Technological improvements and evolving user requirements have led to operators running and supporting three distinct wireless access technologies, GSM, UMTS, and LTE. While the most recent layer (LTE) introduces improvements in spectral efficiency and peak data rates, the remaining layers are still required for supporting legacy devices and providing wider network coverage. In order to facilitate and reduce the cost of rolling out a new network, mobile operators often reuse existing sites. Radio frequency modules in base station sites house power amplifiers, which are designed to operate within a specific frequency band. Since some access technologies have spectrum split onto multiple bands, this results in operators installing multiple modules for each access technology. This paper quantifies the power savings that can be achieved by assuming that the available spectrum for an operator can be reorganized within a single band, and have multiple carriers bundled together to fully exploit the capabilities of modern equipment. These modifications are applied on all network layers, maintaining the same number of carriers and baseband capacity. For the presented case, this results in the elimination of at least four separate modules in each site, reducing the power consumption of by 31%. Indirectly, this also translates into a reduced site space of 40%. These savings are crucial for mobile network operators to reach the energy and carbon emission targets they have committed for.

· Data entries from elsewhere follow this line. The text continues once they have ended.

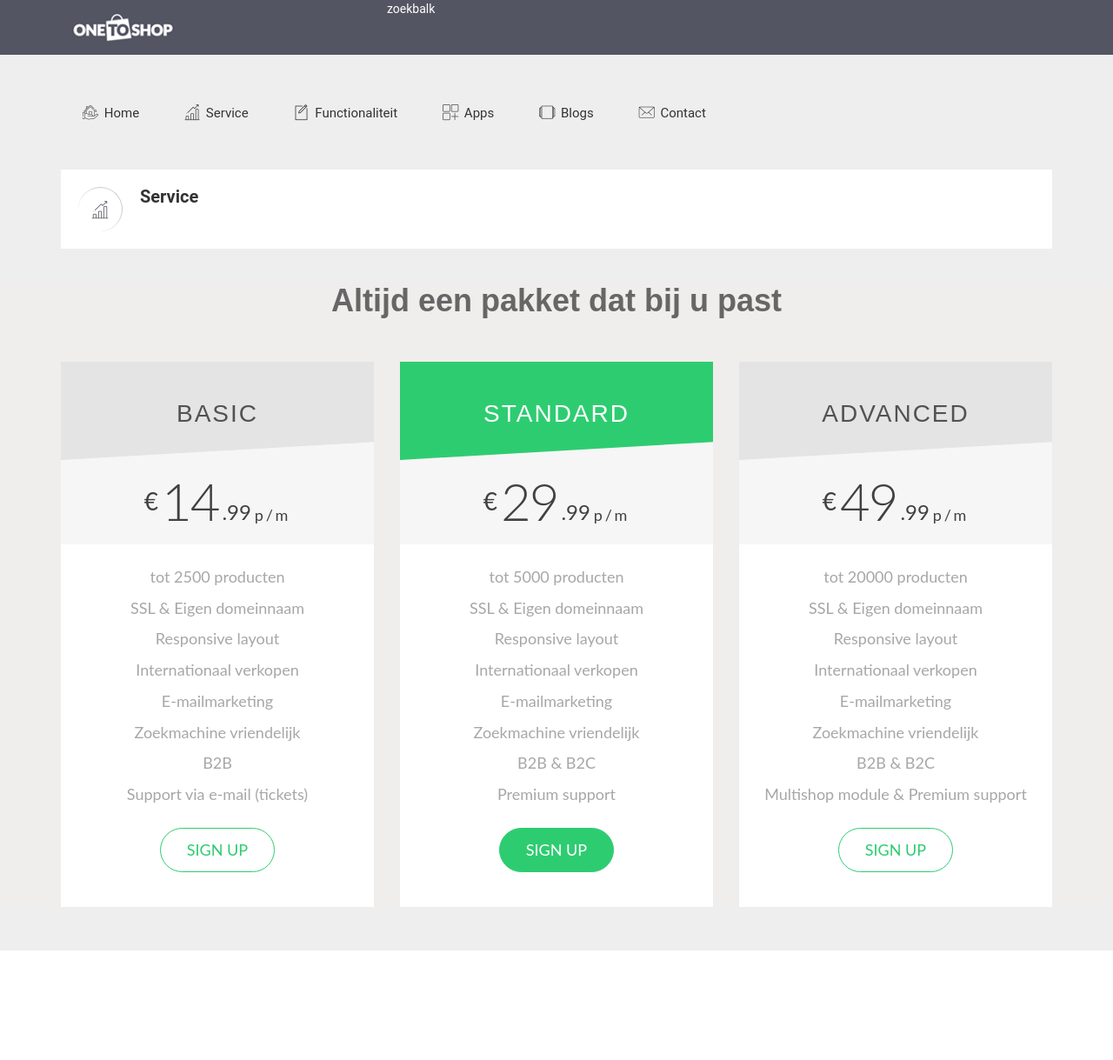
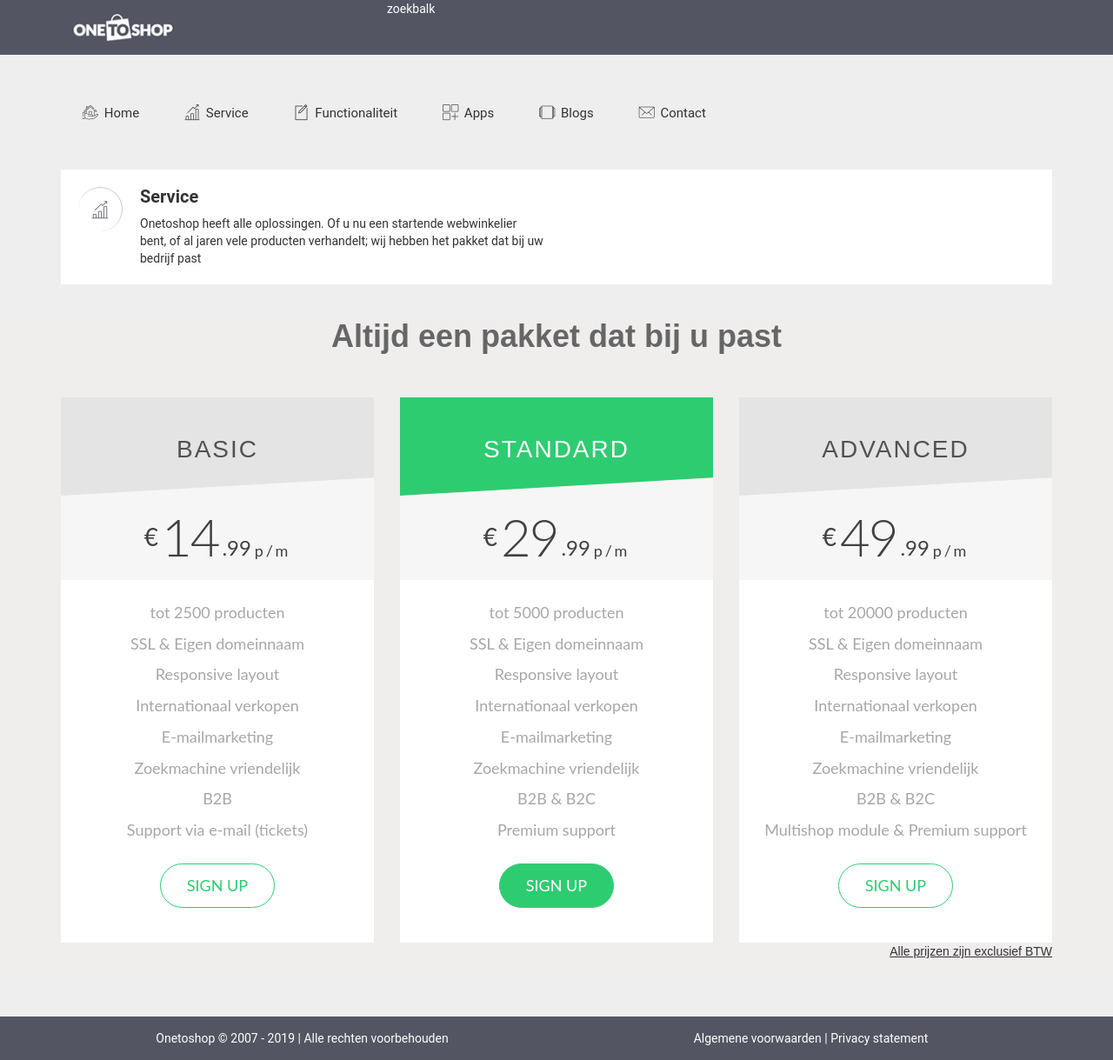
Before and after one commit to onetoshop/onetoshop, a Symfony app: template templates/service/service.html.twig in a window 1280 px wide. Shown: the whole page at 87% size. Before the commit the page ends 1093 px from the top, so only its background shows below. Run offline with Twig, Linux system fonts and the light colour scheme; the template is opened without the code that fills it, so the values that code supplies are empty; some libraries are stand-ins or nearby versions; some web fonts are replaced.

Commit message:
service en contact aangepast

```diff
--- a/src/Controller/Controller.php
+++ b/src/Controller/Controller.php
@@ -39,13 +39,13 @@ class Controller extends AbstractController
     public function show($slug)
     {
 //
-        $gegeven = $this->getDoctrine()->getRepository(gegeven::class)->findOneBy([
+        $gegeven = $this->getDoctrine()->getRepository(Gegeven::class)->findOneBy([
             'slug' => $slug
         ]);
 
 
         return $this->render('show.html.twig', [
-            'gegevens' => $gegeven
+            'gegeven' => $gegeven
         ]);
     }
 
--- a/templates/base.html.twig
+++ b/templates/base.html.twig
@@ -287,20 +287,20 @@
         {% block body %}{% endblock %}
         {% block footer %}
         <!-- Start Footer area-->
-{#            <footer>#}
-{#                <div class="footer-copyright-area">#}
-{#                    <div class="container">#}
-{#                        <div class="row">#}
-{#                            <div class="col-lg-6 col-md-6 col-sm-12 col-xs-12">#}
-{#                                <p>Onetoshop &copy; 2007 - 2019 | <span>Alle rechten voorbehouden</span></p>#}
-{#                            </div>#}
-{#                            <div class="col-lg-6 col-md-6 col-sm-12 col-xs-12">#}
-{#                                <p class="text-right"><a href="/nl/algemene-voorwaarden" rel="noindex, nofollow">Algemene voorwaarden</a> | <a href="/nl/privacy-statement" rel="noindex, nofollow">Privacy statement</a></p>#}
-{#                            </div>#}
-{#                        </div>#}
-{#                    </div>#}
-{#                </div>#}
-{#            </footer>#}
+            <footer>
+                <div class="footer-copyright-area">
+                    <div class="container">
+                        <div class="row">
+                            <div class="col-lg-6 col-md-6 col-sm-12 col-xs-12">
+                                <p>Onetoshop &copy; 2007 - 2019 | <span>Alle rechten voorbehouden</span></p>
+                            </div>
+                            <div class="col-lg-6 col-md-6 col-sm-12 col-xs-12">
+                                <p class="text-right"><a href="/nl/algemene-voorwaarden" rel="noindex, nofollow">Algemene voorwaarden</a> | <a href="/nl/privacy-statement" rel="noindex, nofollow">Privacy statement</a></p>
+                            </div>
+                        </div>
+                    </div>
+                </div>
+            </footer>
         {% endblock %}
         {% block javascripts %}
             <!-- jquery
--- a/templates/contact/contact.html.twig
+++ b/templates/contact/contact.html.twig
@@ -94,6 +94,7 @@
                     <div class="form-example-wrap mg-t-30">
                         <div class="cmp-tb-hd cmp-int-hd">
                             <h2>Contact formulier</h2>
+                            <p>Heeft u een vraag en u wilt met ons mailen? Vul dan dit formulier in.</p>
                         </div>
                         <div class="form-example-int form-horizental">
                             <div class="form-group">
--- a/templates/service/service.html.twig
+++ b/templates/service/service.html.twig
@@ -15,6 +15,7 @@
                                 </div>
                                 <div class="breadcomb-ctn">
                                     <h2>Service</h2>
+                                    <p>Onetoshop heeft alle oplossingen. Of u nu een startende webwinkelier bent, <span class="bread-ntd"> of al jaren vele producten verhandelt; wij hebben het pakket dat bij uw bedrijf past</span></p>
                                 </div>
                             </div>
                         </div>
@@ -245,7 +246,7 @@
                 </div>
             </div>
             <!--//BLOCK ROW END-->
-
+            <p style="text-align: right;  text-decoration: underline;">Alle prijzen zijn exclusief BTW</p>
         </div>
     </section>
     <div class="row">
--- a/templates/show.html.twig
+++ b/templates/show.html.twig
@@ -1,6 +1,5 @@
 {% extends 'base.html.twig' %}
 
-{% block title %}Symphart Articles{% endblock %}
 
 {% block body %}
     <div class="form-element-area">
@@ -9,10 +8,9 @@
                 <div class="col-lg-12 col-md-12 col-sm-12 col-xs-12">
                     <div class="form-element-list">
                         <div class="basic-tb-hd">
-{#                            <h1>{{ gegeven.title }}</h1>#}
+                            <h1>{{ gegeven.title }}</h1>
                             <div class="row">
-{#                                <p>{{ gegeven.body | raw }}</p>#}
-                                <div class="line"></div>
+                                <p>{{ gegeven.body | raw }}</p>
                                 <hr>
                                 <a href="{{ path('functionaliteit') }}">Terug</a>
                                 <table>
```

Ieee Vts ... Vehicular Technology Conference, 2012, p. 1-5
Energy saving; mobile network; mobile broadband; spectrum; Base Station Site; LTE; WCDMA/HSDPA; GSM